Charles D. Bussey
Major General, United States Army
Bussey, 73; Innovative Army Public Affairs Leader
By Yvonne Shinhoster Lamb
Charles Bussey, a retired Army major general who was a leader in the Army public affairs community, died of cancer June 22, 2007, at his home in Springfield, Virginia. He was 73.
General Bussey, who was known as Chuck, served
as chief of public affairs from 1984 to 1987. Before that, he directed
the policy and plans division and was deputy chief of the Office of the
Chief of Public Affairs.
General Bussey's office was heavily involved in advising the Army staff and dealing with the media during the 101st Airborne Division aircraft disaster in 1985 in Gander, Newfoundland, said a citation for his 2000 induction in the Army's Public Affairs Hall of Fame. In the Arrow Airlines crash, 256 military personnel and crew members died.
He restructured Soldiers Radio and Television to improve his office's broadcast mission and created the Journalist of the Year award in memory of John T. Anderson, the only Army broadcaster to have been a prisoner of war.
General Bussey was born in Edgefield, South Carolina, and grew up in Washington.
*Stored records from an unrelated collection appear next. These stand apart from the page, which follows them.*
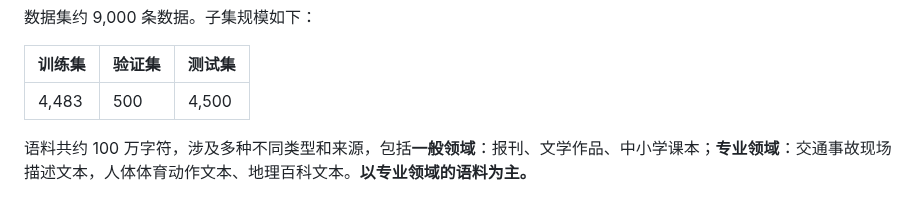
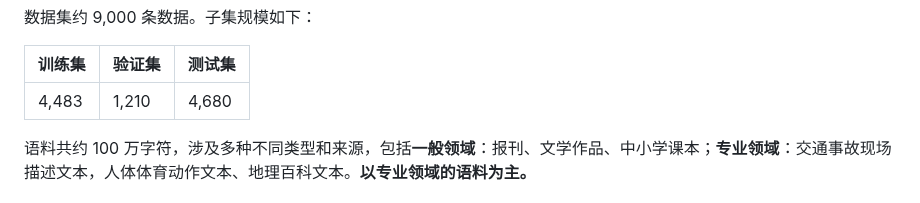
Before and after one commit to 2030NLP/SpaCE2024, a Markdown page: docs/md/index.md, the part around the change. Rendered like a GitHub page.

```diff
--- a/docs/md/index.md
+++ b/docs/md/index.md
@@ -329,8 +329,8 @@
 <tbody>
 <tr>
 <td>4,483</td>
-<td>500</td>
-<td>4,500</td>
+<td>1,210</td>
+<td>4,680</td>
 </tr>
 </tbody></table>
 
```
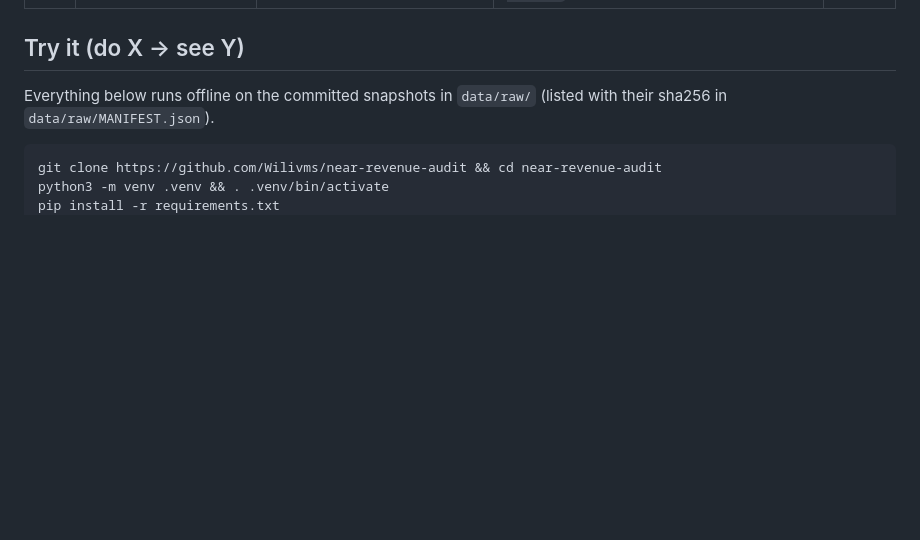
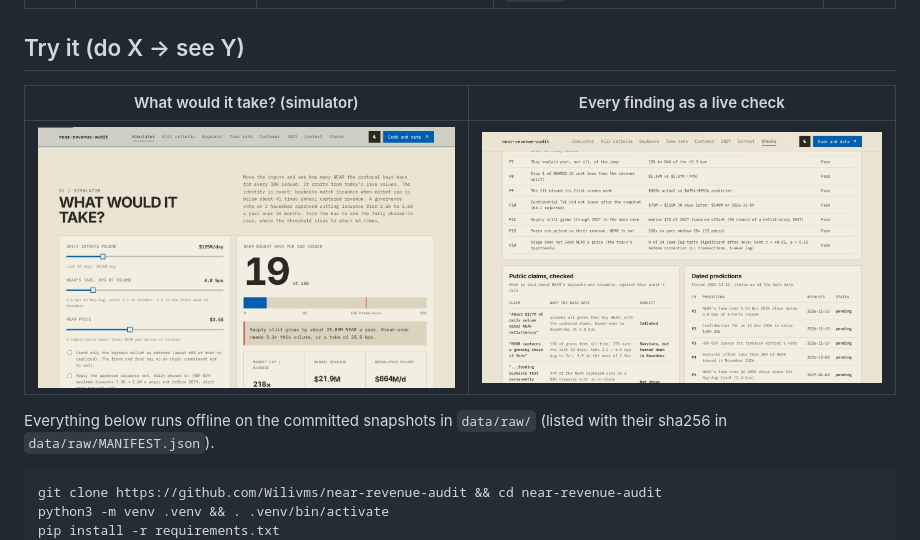
Before and after one commit to Wilivms/near-revenue-audit, a Markdown page: README.md, the part around one of its changes. Rendered like a GitHub page; pictures changed too: docs/img/checks.jpg (added), docs/img/simulator.jpg (added); blank space fills up the shorter version.

Commit message:
README: dashboard images at the top and in Try it
Co-Authored-By: Claude Opus 5.5 <noreply@anthropic.com>
Claude-Session: https://claude.ai/code/session_01A9CccdZaVTx2663NH26M9z

```diff
--- a/README.md
+++ b/README.md
@@ -41,6 +43,10 @@ NEAR's revenue is **real**: rebuilt from the chain, it matches DefiLlama within
 | F13 | Usage does not lead NEAR's price (the track's hypothesis) | 0 of 24 lead-lag tests significant after Holm; best r = +0.15, p = 0.15 before correction (L1 transactions, 1-week lag) | weekly changes, NEAR price net of BTC, lags 1–4 weeks, Intents volume and L1 activity, both directions; holds if none is significant at 5% after Holm (`make leadlag`) | PASS |
 
 ## Try it (do X → see Y)
+
+| What would it take? (simulator) | Every finding as a live check |
+|---|---|
+| [![Simulator](docs/img/simulator.jpg)](https://near-revenue-audit.vercel.app/#simulator) | [![Checks](docs/img/checks.jpg)](https://near-revenue-audit.vercel.app/#checks) |
 
 Everything below runs offline on the committed snapshots in `data/raw/` (listed with their sha256 in `data/raw/MANIFEST.json`).
 
```
Also changed, not shown: other parts of README.md (+2 -0 lines), docs/templates/README.md (+6 -0 lines), docs/img/hero.jpg (added).
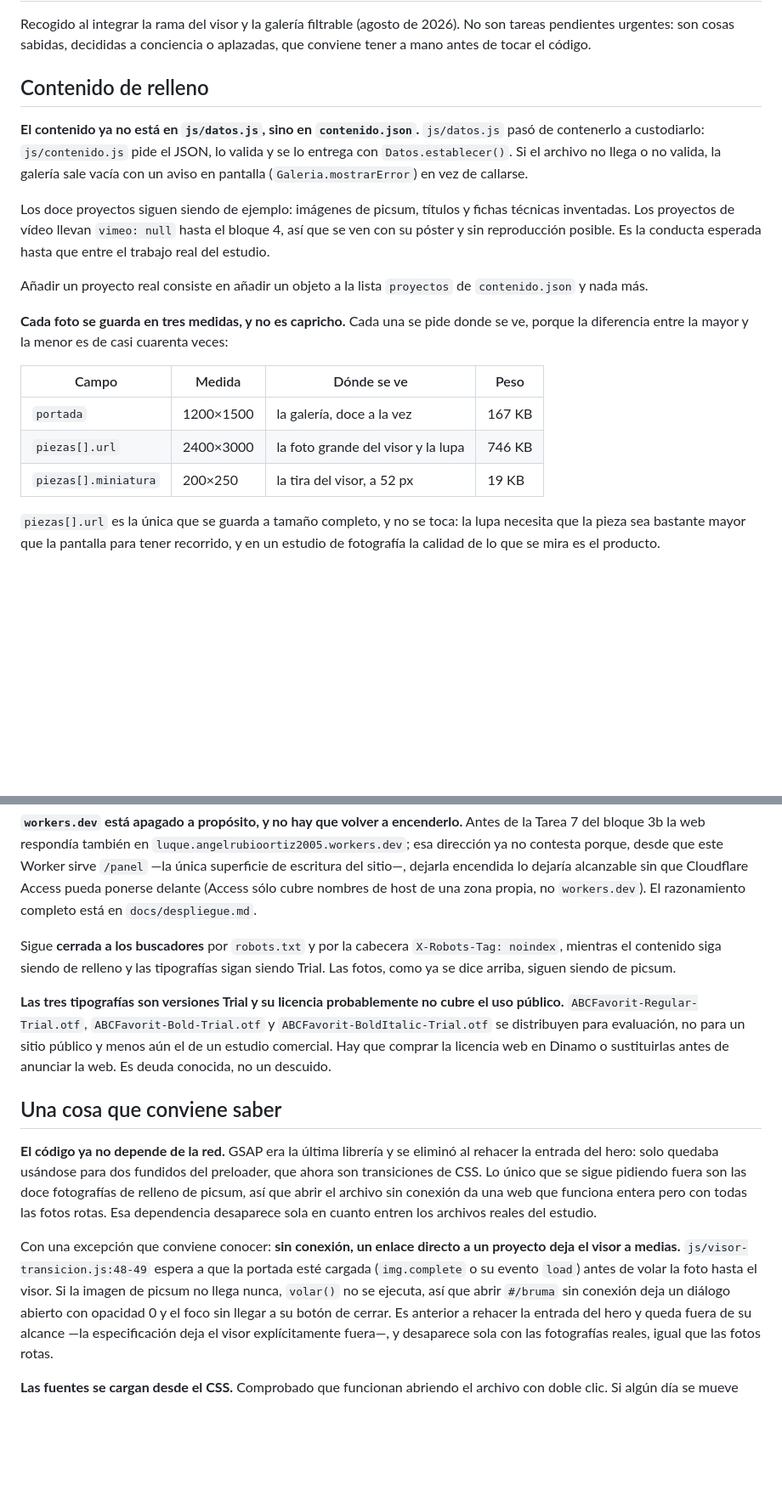
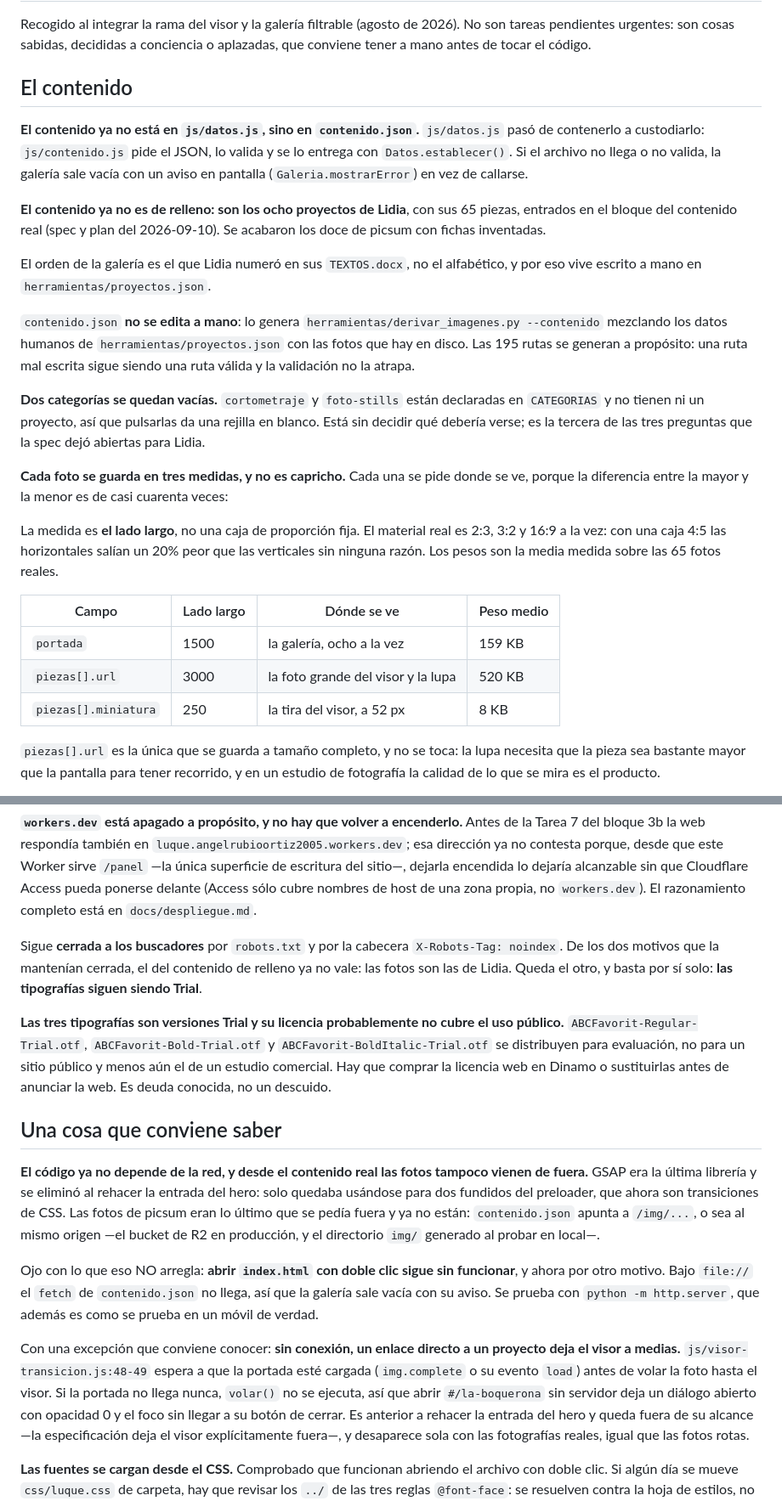
Before and after one commit to aro42-ua/luque, a Markdown page: docs/estado-conocido.md, 2 parts joined by grey strips. Shown at 85% size. Drawn GitHub-style; blank space fills up the shorter version.

```diff
--- a/docs/estado-conocido.md
+++ b/docs/estado-conocido.md
@@ -4,29 +4,44 @@ Recogido al integrar la rama del visor y la galería filtrable (agosto de 2026).
 No son tareas pendientes urgentes: son cosas sabidas, decididas a conciencia o
 aplazadas, que conviene tener a mano antes de tocar el código.
 
-## Contenido de relleno
+## El contenido
 
 **El contenido ya no está en `js/datos.js`, sino en `contenido.json`.** `js/datos.js`
 pasó de contenerlo a custodiarlo: `js/contenido.js` pide el JSON, lo valida y se lo
 entrega con `Datos.establecer()`. Si el archivo no llega o no valida, la galería sale
 vacía con un aviso en pantalla (`Galeria.mostrarError`) en vez de callarse.
 
-Los doce proyectos siguen siendo de ejemplo: imágenes de picsum, títulos y fichas
-técnicas inventadas. Los proyectos de vídeo llevan `vimeo: null` hasta el bloque 4,
-así que se ven con su póster y sin reproducción posible. Es la conducta esperada
-hasta que entre el trabajo real del estudio.
+**El contenido ya no es de relleno: son los ocho proyectos de Lidia**, con sus 65
+piezas, entrados en el bloque del contenido real (spec y plan del 2026-09-10). Se
+acabaron los doce de picsum con fichas inventadas.
 
-Añadir un proyecto real consiste en añadir un objeto a la lista `proyectos` de
-`contenido.json` y nada más.
+El orden de la galería es el que Lidia numeró en sus `TEXTOS.docx`, no el
+alfabético, y por eso vive escrito a mano en `herramientas/proyectos.json`.
+
+`contenido.json` **no se edita a mano**: lo genera
+`herramientas/derivar_imagenes.py --contenido` mezclando los datos humanos de
+`herramientas/proyectos.json` con las fotos que hay en disco. Las 195 rutas se
+generan a propósito: una ruta mal escrita sigue siendo una ruta válida y la
+validación no la atrapa.
+
+**Dos categorías se quedan vacías.** `cortometraje` y `foto-stills` están
+declaradas en `CATEGORIAS` y no tienen ni un proyecto, así que pulsarlas da una
+rejilla en blanco. Está sin decidir qué debería verse; es la tercera de las tres
+preguntas que la spec dejó abiertas para Lidia.
 
 **Cada foto se guarda en tres medidas, y no es capricho.** Cada una se pide donde
 se ve, porque la diferencia entre la mayor y la menor es de casi cuarenta veces:
 
-| Campo | Medida | Dónde se ve | Peso |
+La medida es **el lado largo**, no una caja de proporción fija. El material real
+es 2:3, 3:2 y 16:9 a la vez: con una caja 4:5 las horizontales salían un 20% peor
+que las verticales sin ninguna razón. Los pesos son la media medida sobre las 65
+fotos reales.
+
+| Campo | Lado largo | Dónde se ve | Peso medio |
 |---|---|---|---|
-| `portada` | 1200×1500 | la galería, doce a la vez | 167 KB |
-| `piezas[].url` | 2400×3000 | la foto grande del visor y la lupa | 746 KB |
-| `piezas[].miniatura` | 200×250 | la tira del visor, a 52 px | 19 KB |
+| `portada` | 1500 | la galería, ocho a la vez | 159 KB |
+| `piezas[].url` | 3000 | la foto grande del visor y la lupa | 520 KB |
+| `piezas[].miniatura` | 250 | la tira del visor, a 52 px | 8 KB |
 
 `piezas[].url` es la única que se guarda a tamaño completo, y no se toca: la lupa
 necesita que la pieza sea bastante mayor que la pantalla para tener recorrido, y en
@@ -76,9 +91,9 @@ pueda ponerse delante (Access sólo cubre nombres de host de una zona propia,
 no `workers.dev`). El razonamiento completo está en `docs/despliegue.md`.
 
 Sigue **cerrada a los buscadores** por `robots.txt` y por la cabecera
-`X-Robots-Tag: noindex`, mientras el contenido siga siendo de relleno y las
-tipografías sigan siendo Trial. Las fotos, como ya se dice arriba, siguen
-siendo de picsum.
+`X-Robots-Tag: noindex`. De los dos motivos que la mantenían cerrada, el del
+contenido de relleno ya no vale: las fotos son las de Lidia. Queda el otro, y
+basta por sí solo: **las tipografías siguen siendo Trial**.
 
 **Las tres tipografías son versiones Trial y su licencia probablemente no
 cubre el uso público.** `ABCFavorit-Regular-Trial.otf`,
@@ -89,18 +104,23 @@ anunciar la web. Es deuda conocida, no un descuido.
 
 ## Una cosa que conviene saber
 
-**El código ya no depende de la red.** GSAP era la última librería y se eliminó al
-rehacer la entrada del hero: solo quedaba usándose para dos fundidos del preloader,
-que ahora son transiciones de CSS. Lo único que se sigue pidiendo fuera son las doce
-fotografías de relleno de picsum, así que abrir el archivo sin conexión da una web
-que funciona entera pero con todas las fotos rotas. Esa dependencia desaparece sola
-en cuanto entren los archivos reales del estudio.
+**El código ya no depende de la red, y desde el contenido real las fotos tampoco
+vienen de fuera.** GSAP era la última librería y se eliminó al rehacer la entrada
+del hero: solo quedaba usándose para dos fundidos del preloader, que ahora son
+transiciones de CSS. Las fotos de picsum eran lo último que se pedía fuera y ya no
+están: `contenido.json` apunta a `/img/...`, o sea al mismo origen —el bucket de R2
+en producción, y el directorio `img/` generado al probar en local—.
+
+Ojo con lo que eso NO arregla: **abrir `index.html` con doble clic sigue sin
+funcionar**, y ahora por otro motivo. Bajo `file://` el `fetch` de
+`contenido.json` no llega, así que la galería sale vacía con su aviso. Se prueba
+con `python -m http.server`, que además es como se prueba en un móvil de verdad.
 
 Con una excepción que conviene conocer: **sin conexión, un enlace directo a un
 proyecto deja el visor a medias.** `js/visor-transicion.js:48-49` espera a que la
 portada esté cargada (`img.complete` o su evento `load`) antes de volar la foto
-hasta el visor. Si la imagen de picsum no llega nunca, `volar()` no se ejecuta, así
-que abrir `#/bruma` sin conexión deja un diálogo abierto con opacidad 0 y el foco
+hasta el visor. Si la portada no llega nunca, `volar()` no se ejecuta, así
+que abrir `#/la-boquerona` sin servidor deja un diálogo abierto con opacidad 0 y el foco
 sin llegar a su botón de cerrar. Es anterior a rehacer la entrada del hero y queda
 fuera de su alcance —la especificación deja el visor explícitamente fuera—, y
 desaparece sola con las fotografías reales, igual que las fotos rotas.
```
Also changed, not shown: other parts of docs/estado-conocido.md (+58 -28 lines), docs/despliegue.md (+45 -1 lines).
He graduated from Cardozo High School. He received a bachelor's degree and was commissioned as a second lieutenant of infantry from the A&T College of North Carolina in 1955. He also received a master's degree in journalism from Indiana University and a master's degree in communications from Shippensburg State College, both in the 1970s.
General Bussey began his military career and held varied commands and staff posts, including troop assignments with eight divisions and a separate brigade. He was a professor of military science and senior Army instructor for the Indianapolis public schools' Junior ROTC program and was chief of personnel actions in the Army's infantry branch and executive officer to the chief of the legislative liaison.
From 1987 until he retired in 1989, he was deputy chief of staff for personnel for the U.S. Army Materiel Command. His honors included the Air Medal, two awards of the Distinguished Service Medal, two awards of the Legion of Merit, two awards of the Bronze Star, three awards of the Meritorious Service Medal and three awards of the Army Commendation Medal.
General Bussey then worked as senior counsel for Manning, Selvage & Lee Public Relations. He was an adjunct faculty member at the University of Maryland College of Journalism and was an operation center manager for Serco Inc., a professional services firm headquartered in Vienna.
He received the David Apter Award for public service from the National Capital Chapter of the Public Relations Society of America and received the William Randolph Hearst fellowship award from the University of Maryland College of Journalism.
His marriage to Eva Bussey ended in divorce.
Survivors include his wife, Commie Bussey,
and their son, David James Bussey, both of Springfield; three children
from his first marriage, Terri Lynn McClure of Lorraine, Ohio, Tonia Marie
Bussey of Baltimore and Charles Frederick Bussey of Tacoma, Washington;
three brothers, Alex Bussey of Englewood, New Jersey, Gilbert Bussey of
Washington and Ronald Bussey of Doylestown, Pa.; two sisters, Naomi Alton
and Henrietta Shaw, both of Chicago; and two grandchildren.
Age 73, CHARLES DAVID BUSSEY, died Friday June 22, 2007. He is survived by his wife, Commie L. Bussey; his son, David James Bussey; three children from a former marriage, Terri McClure, Tonia Bussey and First Lieutenant Charles F. Bussey; his brothers, Alex Bussey, Gilbert Bussey and Ronald Bussey and his sisters, Naomi Alton, and Henrietta Shaw.
A funeral service will be held on Friday August
31, 2007 at 9 a.m.in the Fort Myer Old Post Chapel, burial will follow
with Full Military Honors in Arlington National Cemetery. In lieu of flowers,
contributions may be made to the Army ROTC Scholarship Fund at North Carolina
A&T State University, Greensboro, NC, contact information will be published
in a later notice.